# [AVAILABLE RECORDS]
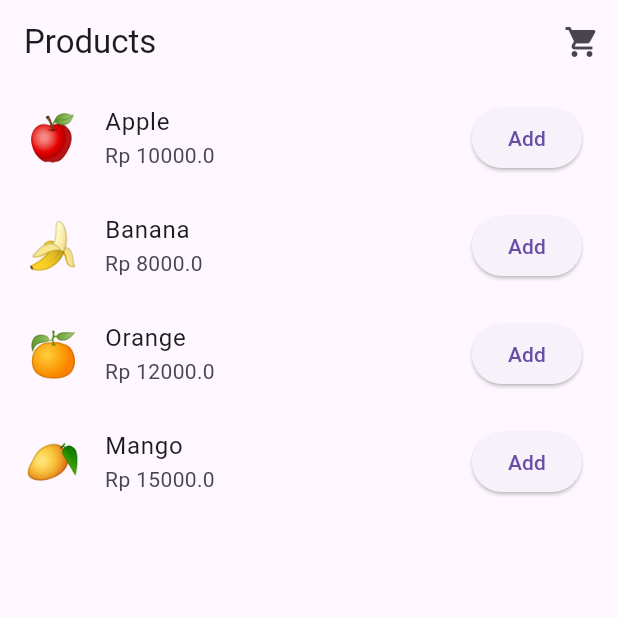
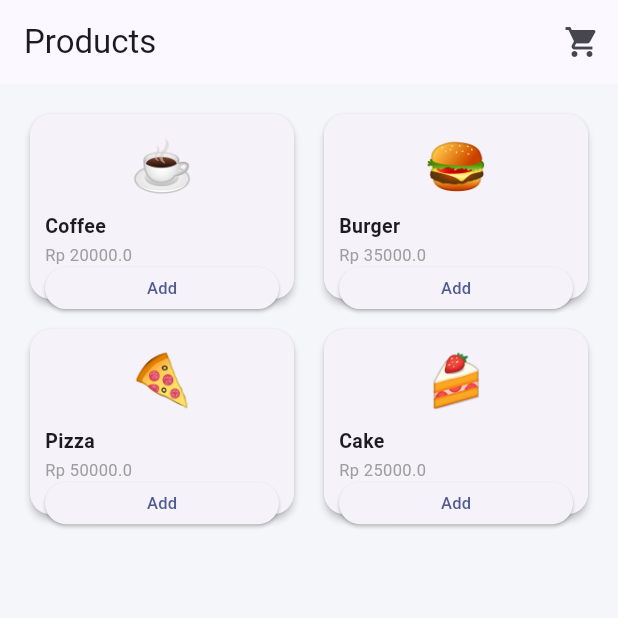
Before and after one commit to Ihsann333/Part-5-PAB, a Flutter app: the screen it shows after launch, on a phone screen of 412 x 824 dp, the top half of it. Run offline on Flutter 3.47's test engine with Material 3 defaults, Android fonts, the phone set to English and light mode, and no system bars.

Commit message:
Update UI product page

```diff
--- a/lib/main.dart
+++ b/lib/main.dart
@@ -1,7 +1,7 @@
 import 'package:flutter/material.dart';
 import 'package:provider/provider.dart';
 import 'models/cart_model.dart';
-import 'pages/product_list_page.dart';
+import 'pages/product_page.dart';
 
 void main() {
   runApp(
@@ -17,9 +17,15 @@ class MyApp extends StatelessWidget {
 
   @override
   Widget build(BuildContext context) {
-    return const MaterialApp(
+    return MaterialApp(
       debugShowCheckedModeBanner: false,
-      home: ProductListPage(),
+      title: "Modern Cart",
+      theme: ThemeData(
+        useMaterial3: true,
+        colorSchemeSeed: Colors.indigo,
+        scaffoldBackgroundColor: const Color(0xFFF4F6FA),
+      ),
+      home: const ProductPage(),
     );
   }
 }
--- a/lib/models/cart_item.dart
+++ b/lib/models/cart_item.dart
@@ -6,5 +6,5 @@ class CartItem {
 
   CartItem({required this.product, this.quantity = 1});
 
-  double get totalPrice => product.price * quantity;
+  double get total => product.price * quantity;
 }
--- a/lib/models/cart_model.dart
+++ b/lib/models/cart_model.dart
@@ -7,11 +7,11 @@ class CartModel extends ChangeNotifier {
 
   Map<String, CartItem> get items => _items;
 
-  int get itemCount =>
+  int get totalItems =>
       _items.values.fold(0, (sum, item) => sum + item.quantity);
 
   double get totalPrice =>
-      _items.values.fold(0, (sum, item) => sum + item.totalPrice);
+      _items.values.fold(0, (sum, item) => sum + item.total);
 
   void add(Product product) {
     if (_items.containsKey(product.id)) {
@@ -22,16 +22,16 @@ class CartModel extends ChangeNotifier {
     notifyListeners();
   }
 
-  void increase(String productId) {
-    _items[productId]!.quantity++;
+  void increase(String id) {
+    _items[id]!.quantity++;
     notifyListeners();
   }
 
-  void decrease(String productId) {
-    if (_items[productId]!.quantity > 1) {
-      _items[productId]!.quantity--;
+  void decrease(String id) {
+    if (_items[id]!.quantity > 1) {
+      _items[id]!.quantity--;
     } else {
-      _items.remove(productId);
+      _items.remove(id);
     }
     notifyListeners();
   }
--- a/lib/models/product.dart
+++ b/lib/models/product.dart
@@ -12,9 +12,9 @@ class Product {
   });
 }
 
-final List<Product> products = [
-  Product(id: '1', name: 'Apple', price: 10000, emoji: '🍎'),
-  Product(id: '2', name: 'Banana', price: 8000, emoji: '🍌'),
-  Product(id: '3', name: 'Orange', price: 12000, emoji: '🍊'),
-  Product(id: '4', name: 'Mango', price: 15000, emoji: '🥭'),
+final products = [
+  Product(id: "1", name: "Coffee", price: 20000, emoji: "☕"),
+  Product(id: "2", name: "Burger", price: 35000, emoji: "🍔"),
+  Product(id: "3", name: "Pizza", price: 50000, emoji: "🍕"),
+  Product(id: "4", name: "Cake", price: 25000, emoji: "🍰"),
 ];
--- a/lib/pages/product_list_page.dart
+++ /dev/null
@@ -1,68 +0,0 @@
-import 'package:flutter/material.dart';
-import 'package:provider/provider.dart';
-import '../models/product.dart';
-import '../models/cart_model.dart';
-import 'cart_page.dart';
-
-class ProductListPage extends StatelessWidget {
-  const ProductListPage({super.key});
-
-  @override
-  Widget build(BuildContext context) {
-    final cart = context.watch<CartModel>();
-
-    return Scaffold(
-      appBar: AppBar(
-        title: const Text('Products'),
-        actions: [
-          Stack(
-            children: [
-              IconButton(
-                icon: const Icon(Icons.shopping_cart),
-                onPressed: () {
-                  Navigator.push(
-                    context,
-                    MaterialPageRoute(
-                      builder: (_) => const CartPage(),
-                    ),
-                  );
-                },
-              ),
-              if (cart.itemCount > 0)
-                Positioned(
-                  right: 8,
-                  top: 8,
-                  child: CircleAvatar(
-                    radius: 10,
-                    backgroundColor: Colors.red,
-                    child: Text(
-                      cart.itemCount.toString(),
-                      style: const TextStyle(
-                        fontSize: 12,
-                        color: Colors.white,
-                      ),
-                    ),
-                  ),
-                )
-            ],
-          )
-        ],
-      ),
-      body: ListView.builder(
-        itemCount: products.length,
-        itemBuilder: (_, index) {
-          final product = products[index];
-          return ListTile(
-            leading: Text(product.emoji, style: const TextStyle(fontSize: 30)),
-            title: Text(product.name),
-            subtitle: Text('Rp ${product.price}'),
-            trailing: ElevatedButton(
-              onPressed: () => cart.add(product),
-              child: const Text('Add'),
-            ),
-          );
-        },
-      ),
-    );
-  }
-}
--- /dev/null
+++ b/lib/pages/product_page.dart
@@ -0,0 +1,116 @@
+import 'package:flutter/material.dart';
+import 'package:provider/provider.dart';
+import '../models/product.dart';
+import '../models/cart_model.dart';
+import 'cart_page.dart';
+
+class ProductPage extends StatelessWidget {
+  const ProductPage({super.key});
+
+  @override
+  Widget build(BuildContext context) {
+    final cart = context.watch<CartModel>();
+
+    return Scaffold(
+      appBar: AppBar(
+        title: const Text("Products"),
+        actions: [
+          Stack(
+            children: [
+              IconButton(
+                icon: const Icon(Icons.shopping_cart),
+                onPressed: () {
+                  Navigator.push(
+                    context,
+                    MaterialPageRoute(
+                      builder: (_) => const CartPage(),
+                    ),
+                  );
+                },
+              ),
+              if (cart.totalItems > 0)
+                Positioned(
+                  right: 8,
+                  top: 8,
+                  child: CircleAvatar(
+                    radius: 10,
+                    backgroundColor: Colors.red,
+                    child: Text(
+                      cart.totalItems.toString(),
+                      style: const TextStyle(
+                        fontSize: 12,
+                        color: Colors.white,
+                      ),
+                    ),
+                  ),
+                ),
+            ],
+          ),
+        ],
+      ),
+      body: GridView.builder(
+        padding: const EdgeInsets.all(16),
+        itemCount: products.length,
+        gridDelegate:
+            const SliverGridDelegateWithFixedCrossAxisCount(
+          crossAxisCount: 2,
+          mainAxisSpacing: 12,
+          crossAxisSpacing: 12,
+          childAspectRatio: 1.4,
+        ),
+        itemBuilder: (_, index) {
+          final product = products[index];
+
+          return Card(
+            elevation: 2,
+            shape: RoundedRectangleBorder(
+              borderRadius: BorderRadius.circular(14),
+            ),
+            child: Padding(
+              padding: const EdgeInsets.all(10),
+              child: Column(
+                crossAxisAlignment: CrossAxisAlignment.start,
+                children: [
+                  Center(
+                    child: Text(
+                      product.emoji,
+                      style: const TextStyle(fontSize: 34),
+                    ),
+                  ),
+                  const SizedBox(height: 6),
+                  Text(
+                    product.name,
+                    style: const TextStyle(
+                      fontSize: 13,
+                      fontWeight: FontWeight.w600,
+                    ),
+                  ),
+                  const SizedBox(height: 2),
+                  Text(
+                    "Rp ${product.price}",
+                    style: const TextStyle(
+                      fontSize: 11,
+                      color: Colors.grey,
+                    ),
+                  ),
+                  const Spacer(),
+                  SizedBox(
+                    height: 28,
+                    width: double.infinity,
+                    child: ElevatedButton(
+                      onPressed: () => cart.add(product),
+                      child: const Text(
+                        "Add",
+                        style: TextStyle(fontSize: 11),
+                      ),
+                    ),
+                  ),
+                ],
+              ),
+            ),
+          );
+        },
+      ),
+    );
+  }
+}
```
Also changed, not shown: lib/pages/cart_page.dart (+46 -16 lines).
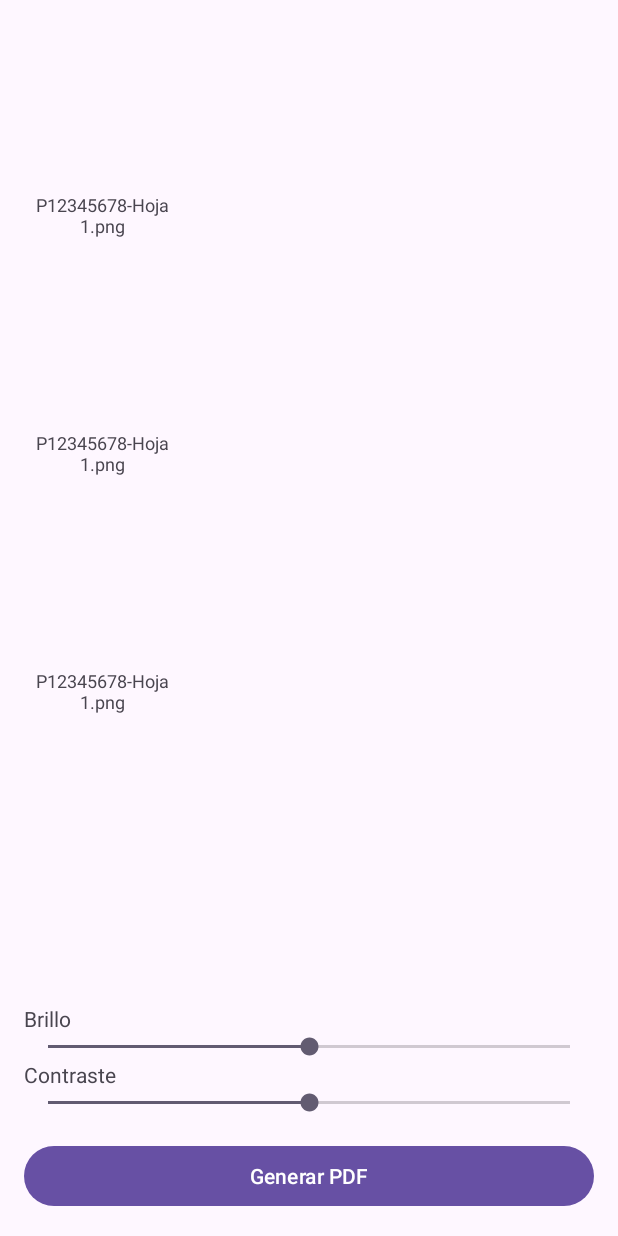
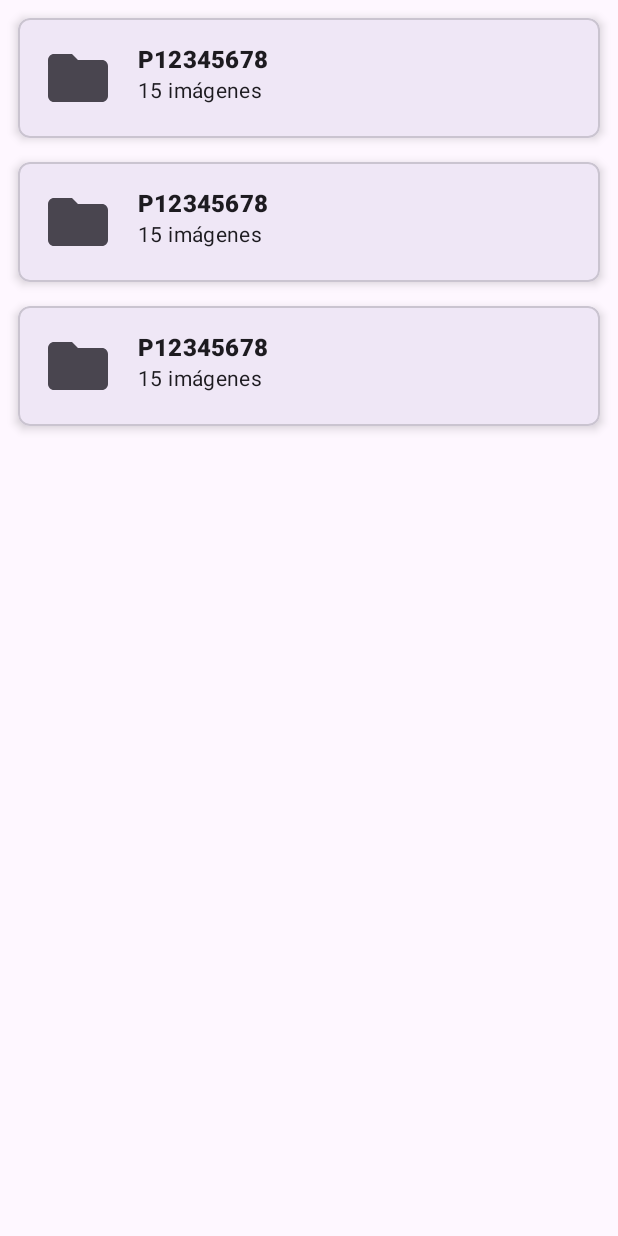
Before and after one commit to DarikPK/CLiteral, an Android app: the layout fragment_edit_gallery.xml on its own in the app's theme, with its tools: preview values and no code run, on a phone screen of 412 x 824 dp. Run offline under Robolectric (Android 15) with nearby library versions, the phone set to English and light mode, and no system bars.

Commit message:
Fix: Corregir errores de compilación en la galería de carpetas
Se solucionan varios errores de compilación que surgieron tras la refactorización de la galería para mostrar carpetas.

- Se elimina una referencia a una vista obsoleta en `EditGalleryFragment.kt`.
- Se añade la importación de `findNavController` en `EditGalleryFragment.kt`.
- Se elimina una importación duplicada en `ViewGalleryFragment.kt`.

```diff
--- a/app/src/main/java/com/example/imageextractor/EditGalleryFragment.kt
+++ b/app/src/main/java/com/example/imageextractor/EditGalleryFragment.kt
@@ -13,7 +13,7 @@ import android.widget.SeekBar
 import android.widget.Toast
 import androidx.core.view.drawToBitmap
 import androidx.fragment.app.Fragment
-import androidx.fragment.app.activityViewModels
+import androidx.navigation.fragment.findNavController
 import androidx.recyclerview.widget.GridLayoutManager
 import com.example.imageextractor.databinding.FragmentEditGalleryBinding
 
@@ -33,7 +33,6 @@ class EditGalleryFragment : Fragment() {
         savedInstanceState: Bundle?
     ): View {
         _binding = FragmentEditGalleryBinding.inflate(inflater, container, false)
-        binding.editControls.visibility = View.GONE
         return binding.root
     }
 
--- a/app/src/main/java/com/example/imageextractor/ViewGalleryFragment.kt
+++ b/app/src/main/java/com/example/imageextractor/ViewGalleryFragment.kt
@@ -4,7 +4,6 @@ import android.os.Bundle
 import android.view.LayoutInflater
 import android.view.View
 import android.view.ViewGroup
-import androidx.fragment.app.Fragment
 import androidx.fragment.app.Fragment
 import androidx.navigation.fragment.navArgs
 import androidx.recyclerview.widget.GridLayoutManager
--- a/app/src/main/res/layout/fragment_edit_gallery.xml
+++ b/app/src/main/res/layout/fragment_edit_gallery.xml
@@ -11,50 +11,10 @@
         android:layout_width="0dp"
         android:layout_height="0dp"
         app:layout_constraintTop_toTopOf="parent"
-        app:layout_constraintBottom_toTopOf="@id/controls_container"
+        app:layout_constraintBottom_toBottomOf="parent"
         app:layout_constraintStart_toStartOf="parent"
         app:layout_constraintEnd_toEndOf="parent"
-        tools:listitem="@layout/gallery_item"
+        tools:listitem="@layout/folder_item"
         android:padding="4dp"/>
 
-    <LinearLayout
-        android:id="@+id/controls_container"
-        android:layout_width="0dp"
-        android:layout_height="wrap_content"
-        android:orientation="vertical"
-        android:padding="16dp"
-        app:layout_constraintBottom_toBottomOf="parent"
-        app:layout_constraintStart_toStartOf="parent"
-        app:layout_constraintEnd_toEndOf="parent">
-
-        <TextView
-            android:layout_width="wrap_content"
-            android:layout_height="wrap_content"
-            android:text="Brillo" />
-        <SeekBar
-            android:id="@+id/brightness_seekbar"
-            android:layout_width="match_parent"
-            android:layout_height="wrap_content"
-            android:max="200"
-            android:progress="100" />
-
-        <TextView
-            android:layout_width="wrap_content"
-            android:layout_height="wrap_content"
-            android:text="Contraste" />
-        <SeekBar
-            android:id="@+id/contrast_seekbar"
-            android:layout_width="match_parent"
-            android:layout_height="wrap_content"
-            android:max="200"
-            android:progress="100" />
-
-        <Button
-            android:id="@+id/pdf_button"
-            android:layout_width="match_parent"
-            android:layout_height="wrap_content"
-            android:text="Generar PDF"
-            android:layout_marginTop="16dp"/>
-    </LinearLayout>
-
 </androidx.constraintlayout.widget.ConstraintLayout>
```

# [WHAT THE TASK REQUIRES]
Each line containing the word "EditGalleryFragment" must be pulled from the listing and copied.

# [ANSWER SECTION]
- Se elimina una referencia a una vista obsoleta en `EditGalleryFragment.kt`.
- Se añade la importación de `findNavController` en `EditGalleryFragment.kt`.
--- a/app/src/main/java/com/example/imageextractor/EditGalleryFragment.kt
+++ b/app/src/main/java/com/example/imageextractor/EditGalleryFragment.kt
@@ -33,7 +33,6 @@ class EditGalleryFragment : Fragment() {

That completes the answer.